Top of INPUT
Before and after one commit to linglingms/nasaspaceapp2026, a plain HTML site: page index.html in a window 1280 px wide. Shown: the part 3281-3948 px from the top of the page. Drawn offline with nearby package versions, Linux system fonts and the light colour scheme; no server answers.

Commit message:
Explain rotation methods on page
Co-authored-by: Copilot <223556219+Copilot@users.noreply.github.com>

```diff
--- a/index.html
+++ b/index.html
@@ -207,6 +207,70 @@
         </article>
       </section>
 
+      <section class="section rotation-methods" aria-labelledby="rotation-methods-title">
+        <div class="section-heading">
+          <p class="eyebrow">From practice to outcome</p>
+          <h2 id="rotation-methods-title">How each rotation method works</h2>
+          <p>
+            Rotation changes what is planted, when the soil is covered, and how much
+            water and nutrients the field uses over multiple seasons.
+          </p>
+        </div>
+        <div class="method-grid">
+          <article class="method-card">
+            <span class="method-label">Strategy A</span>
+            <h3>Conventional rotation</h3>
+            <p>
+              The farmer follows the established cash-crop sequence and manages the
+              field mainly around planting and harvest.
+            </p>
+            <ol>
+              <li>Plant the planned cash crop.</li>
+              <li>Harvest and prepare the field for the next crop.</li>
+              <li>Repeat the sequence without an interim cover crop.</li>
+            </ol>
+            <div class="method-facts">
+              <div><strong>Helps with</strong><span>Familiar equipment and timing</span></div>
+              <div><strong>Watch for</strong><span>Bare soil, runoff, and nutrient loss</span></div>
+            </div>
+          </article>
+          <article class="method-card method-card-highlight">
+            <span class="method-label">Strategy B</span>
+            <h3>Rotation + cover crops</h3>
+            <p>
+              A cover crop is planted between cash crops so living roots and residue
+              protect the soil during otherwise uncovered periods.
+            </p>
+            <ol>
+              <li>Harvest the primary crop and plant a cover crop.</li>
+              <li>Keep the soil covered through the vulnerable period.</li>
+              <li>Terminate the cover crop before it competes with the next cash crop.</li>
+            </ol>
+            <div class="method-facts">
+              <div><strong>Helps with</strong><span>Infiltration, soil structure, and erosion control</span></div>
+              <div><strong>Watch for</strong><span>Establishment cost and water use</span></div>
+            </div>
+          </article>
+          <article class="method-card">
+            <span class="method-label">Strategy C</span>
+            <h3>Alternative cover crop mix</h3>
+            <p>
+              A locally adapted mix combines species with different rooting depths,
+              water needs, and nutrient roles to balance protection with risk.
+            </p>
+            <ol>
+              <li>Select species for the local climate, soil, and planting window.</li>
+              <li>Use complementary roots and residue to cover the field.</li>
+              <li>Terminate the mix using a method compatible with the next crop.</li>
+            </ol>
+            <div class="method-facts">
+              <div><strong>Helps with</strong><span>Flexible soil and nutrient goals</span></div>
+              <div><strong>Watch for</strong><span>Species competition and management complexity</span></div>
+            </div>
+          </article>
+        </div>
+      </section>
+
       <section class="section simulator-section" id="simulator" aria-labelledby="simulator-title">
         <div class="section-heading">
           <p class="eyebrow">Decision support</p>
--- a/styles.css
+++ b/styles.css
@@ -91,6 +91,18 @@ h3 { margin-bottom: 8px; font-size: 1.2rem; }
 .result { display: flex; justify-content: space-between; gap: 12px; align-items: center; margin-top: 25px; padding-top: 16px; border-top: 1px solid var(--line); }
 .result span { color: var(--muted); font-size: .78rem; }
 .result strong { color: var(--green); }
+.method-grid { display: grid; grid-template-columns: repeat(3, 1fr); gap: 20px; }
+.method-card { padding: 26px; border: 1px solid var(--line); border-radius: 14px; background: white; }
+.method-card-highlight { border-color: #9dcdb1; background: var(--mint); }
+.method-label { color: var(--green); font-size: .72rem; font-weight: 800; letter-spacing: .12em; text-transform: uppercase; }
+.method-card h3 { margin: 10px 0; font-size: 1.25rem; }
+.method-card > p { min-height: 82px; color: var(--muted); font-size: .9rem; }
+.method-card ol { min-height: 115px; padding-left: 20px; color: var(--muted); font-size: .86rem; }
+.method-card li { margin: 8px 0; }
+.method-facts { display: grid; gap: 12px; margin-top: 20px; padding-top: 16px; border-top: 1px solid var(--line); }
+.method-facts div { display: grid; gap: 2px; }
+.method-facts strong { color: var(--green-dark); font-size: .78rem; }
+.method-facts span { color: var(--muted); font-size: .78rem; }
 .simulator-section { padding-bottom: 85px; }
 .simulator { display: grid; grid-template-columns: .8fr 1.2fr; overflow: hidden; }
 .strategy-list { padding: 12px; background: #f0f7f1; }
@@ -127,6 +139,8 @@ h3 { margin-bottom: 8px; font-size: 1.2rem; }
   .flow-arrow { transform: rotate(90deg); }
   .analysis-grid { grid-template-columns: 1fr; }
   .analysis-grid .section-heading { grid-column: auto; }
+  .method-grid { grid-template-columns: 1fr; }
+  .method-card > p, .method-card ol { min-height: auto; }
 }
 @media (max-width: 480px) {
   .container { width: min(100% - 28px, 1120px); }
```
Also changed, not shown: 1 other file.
Bottom of INPUT
BRIEF → For this exercise, set down all of the entries again word for word.

FINAL ANSWER →
Before and after one commit to linglingms/nasaspaceapp2026, a plain HTML site: page index.html in a window 1280 px wide. Shown: the part 3281-3948 px from the top of the page. Drawn offline with nearby package versions, Linux system fonts and the light colour scheme; no server answers.

Commit message:
Explain rotation methods on page
Co-authored-by: Copilot <223556219+Copilot@users.noreply.github.com>

```diff
--- a/index.html
+++ b/index.html
@@ -207,6 +207,70 @@
         </article>
       </section>
 
+      <section class="section rotation-methods" aria-labelledby="rotation-methods-title">
+        <div class="section-heading">
+          <p class="eyebrow">From practice to outcome</p>
+          <h2 id="rotation-methods-title">How each rotation method works</h2>
+          <p>
+            Rotation changes what is planted, when the soil is covered, and how much
+            water and nutrients the field uses over multiple seasons.
+          </p>
+        </div>
+        <div class="method-grid">
+          <article class="method-card">
+            <span class="method-label">Strategy A</span>
+            <h3>Conventional rotation</h3>
+            <p>
+              The farmer follows the established cash-crop sequence and manages the
+              field mainly around planting and harvest.
+            </p>
+            <ol>
+              <li>Plant the planned cash crop.</li>
+              <li>Harvest and prepare the field for the next crop.</li>
+              <li>Repeat the sequence without an interim cover crop.</li>
+            </ol>
+            <div class="method-facts">
+              <div><strong>Helps with</strong><span>Familiar equipment and timing</span></div>
+              <div><strong>Watch for</strong><span>Bare soil, runoff, and nutrient loss</span></div>
+            </div>
+          </article>
+          <article class="method-card method-card-highlight">
+            <span class="method-label">Strategy B</span>
+            <h3>Rotation + cover crops</h3>
+            <p>
+              A cover crop is planted between cash crops so living roots and residue
+              protect the soil during otherwise uncovered periods.
+            </p>
+            <ol>
+              <li>Harvest the primary crop and plant a cover crop.</li>
+              <li>Keep the soil covered through the vulnerable period.</li>
+              <li>Terminate the cover crop before it competes with the next cash crop.</li>
+            </ol>
+            <div class="method-facts">
+              <div><strong>Helps with</strong><span>Infiltration, soil structure, and erosion control</span></div>
+              <div><strong>Watch for</strong><span>Establishment cost and water use</span></div>
+            </div>
+          </article>
+          <article class="method-card">
+            <span class="method-label">Strategy C</span>
+            <h3>Alternative cover crop mix</h3>
+            <p>
+              A locally adapted mix combines species with different rooting depths,
+              water needs, and nutrient roles to balance protection with risk.
+            </p>
+            <ol>
+              <li>Select species for the local climate, soil, and planting window.</li>
+              <li>Use complementary roots and residue to cover the field.</li>
+              <li>Terminate the mix using a method compatible with the next crop.</li>
+            </ol>
+            <div class="method-facts">
+              <div><strong>Helps with</strong><span>Flexible soil and nutrient goals</span></div>
+              <div><strong>Watch for</strong><span>Species competition and management complexity</span></div>
+            </div>
+          </article>
+        </div>
+      </section>
+
       <section class="section simulator-section" id="simulator" aria-labelledby="simulator-title">
         <div class="section-heading">
           <p class="eyebrow">Decision support</p>
--- a/styles.css
+++ b/styles.css
@@ -91,6 +91,18 @@ h3 { margin-bottom: 8px; font-size: 1.2rem; }
 .result { display: flex; justify-content: space-between; gap: 12px; align-items: center; margin-top: 25px; padding-top: 16px; border-top: 1px solid var(--line); }
 .result span { color: var(--muted); font-size: .78rem; }
 .result strong { color: var(--green); }
+.method-grid { display: grid; grid-template-columns: repeat(3, 1fr); gap: 20px; }
+.method-card { padding: 26px; border: 1px solid var(--line); border-radius: 14px; background: white; }
+.method-card-highlight { border-color: #9dcdb1; background: var(--mint); }
+.method-label { color: var(--green); font-size: .72rem; font-weight: 800; letter-spacing: .12em; text-transform: uppercase; }
+.method-card h3 { margin: 10px 0; font-size: 1.25rem; }
+.method-card > p { min-height: 82px; color: var(--muted); font-size: .9rem; }
+.method-card ol { min-height: 115px; padding-left: 20px; color: var(--muted); font-size: .86rem; }
+.method-card li { margin: 8px 0; }
+.method-facts { display: grid; gap: 12px; margin-top: 20px; padding-top: 16px; border-top: 1px solid var(--line); }
+.method-facts div { display: grid; gap: 2px; }
+.method-facts strong { color: var(--green-dark); font-size: .78rem; }
+.method-facts span { color: var(--muted); font-size: .78rem; }
 .simulator-section { padding-bottom: 85px; }
 .simulator { display: grid; grid-template-columns: .8fr 1.2fr; overflow: hidden; }
 .strategy-list { padding: 12px; background: #f0f7f1; }
@@ -127,6 +139,8 @@ h3 { margin-bottom: 8px; font-size: 1.2rem; }
   .flow-arrow { transform: rotate(90deg); }
   .analysis-grid { grid-template-columns: 1fr; }
   .analysis-grid .section-heading { grid-column: auto; }
+  .method-grid { grid-template-columns: 1fr; }
+  .method-card > p, .method-card ol { min-height: auto; }
 }
 @media (max-width: 480px) {
   .container { width: min(100% - 28px, 1120px); }
```
Also changed, not shown: 1 other file.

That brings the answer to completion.